A volcanic eruption on the Italian island of Stromboli has produced a stunning lava flow, which was captured on film by the country's scientists.
Located off the Sicilian coast, it is one of the most active volcanoes on the planet and has been erupting almost continuously since 1932. Its last serious eruption occurred in 1921.
Stromboli's mild to moderate eruptions at intervals ranging from minutes to hours have given the volcanic pattern a name — Strombolian — and have been observed at other volcanoes around the world.
The eruptions are almost always explosive but Sunday's was atypical given that it created a lava flow, suggesting a period of high volcanic activity.
The frequency and visibility of Stromboli's eruptions have led to the island being nicknamed the Lighthouse of the Mediterranean.
Sunday's eruption caused the partial collapse of the crater terrace and a lava flow, which resulted in a three-minute seismic signal.
Italy's National Institute of Geophysics and Volcanology posted the footage and images.

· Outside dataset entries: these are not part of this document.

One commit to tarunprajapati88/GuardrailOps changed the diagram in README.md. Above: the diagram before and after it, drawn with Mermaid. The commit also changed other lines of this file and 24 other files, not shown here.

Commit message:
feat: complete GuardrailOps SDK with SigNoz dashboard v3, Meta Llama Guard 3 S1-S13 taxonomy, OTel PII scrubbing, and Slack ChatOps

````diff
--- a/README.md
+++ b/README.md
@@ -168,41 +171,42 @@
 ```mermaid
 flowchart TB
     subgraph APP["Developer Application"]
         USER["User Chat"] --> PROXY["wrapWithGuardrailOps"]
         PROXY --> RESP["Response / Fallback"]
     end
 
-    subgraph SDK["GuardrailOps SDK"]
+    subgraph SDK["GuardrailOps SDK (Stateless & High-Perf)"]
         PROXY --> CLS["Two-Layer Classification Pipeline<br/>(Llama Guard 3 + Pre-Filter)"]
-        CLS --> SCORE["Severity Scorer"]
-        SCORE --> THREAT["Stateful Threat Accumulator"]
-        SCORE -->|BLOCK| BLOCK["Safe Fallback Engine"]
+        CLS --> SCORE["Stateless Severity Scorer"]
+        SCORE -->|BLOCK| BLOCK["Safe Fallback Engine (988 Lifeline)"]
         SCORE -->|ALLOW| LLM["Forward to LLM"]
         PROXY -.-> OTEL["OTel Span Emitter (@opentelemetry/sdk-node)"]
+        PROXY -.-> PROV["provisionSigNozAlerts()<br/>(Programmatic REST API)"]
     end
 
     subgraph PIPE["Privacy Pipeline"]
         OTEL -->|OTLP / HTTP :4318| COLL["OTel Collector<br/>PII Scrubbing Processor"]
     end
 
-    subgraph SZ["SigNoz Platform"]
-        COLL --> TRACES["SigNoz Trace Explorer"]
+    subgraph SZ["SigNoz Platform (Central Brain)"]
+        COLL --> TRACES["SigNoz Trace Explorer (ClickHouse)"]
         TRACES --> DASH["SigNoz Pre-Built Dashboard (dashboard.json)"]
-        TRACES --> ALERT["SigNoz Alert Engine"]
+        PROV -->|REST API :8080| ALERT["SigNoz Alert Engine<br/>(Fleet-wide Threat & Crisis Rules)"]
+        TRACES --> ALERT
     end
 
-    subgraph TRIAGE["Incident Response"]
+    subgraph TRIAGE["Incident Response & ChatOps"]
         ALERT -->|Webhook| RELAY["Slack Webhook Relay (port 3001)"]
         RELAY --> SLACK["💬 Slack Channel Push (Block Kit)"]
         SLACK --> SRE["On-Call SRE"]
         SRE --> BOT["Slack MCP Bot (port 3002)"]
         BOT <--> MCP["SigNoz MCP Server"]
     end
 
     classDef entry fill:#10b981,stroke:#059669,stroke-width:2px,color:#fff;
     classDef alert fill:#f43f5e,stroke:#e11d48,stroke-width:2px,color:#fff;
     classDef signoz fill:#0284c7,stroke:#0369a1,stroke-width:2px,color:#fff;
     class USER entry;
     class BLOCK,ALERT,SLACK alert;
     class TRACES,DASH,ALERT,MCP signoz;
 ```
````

No damage or casualties were reported on the island, which has a population of about 500.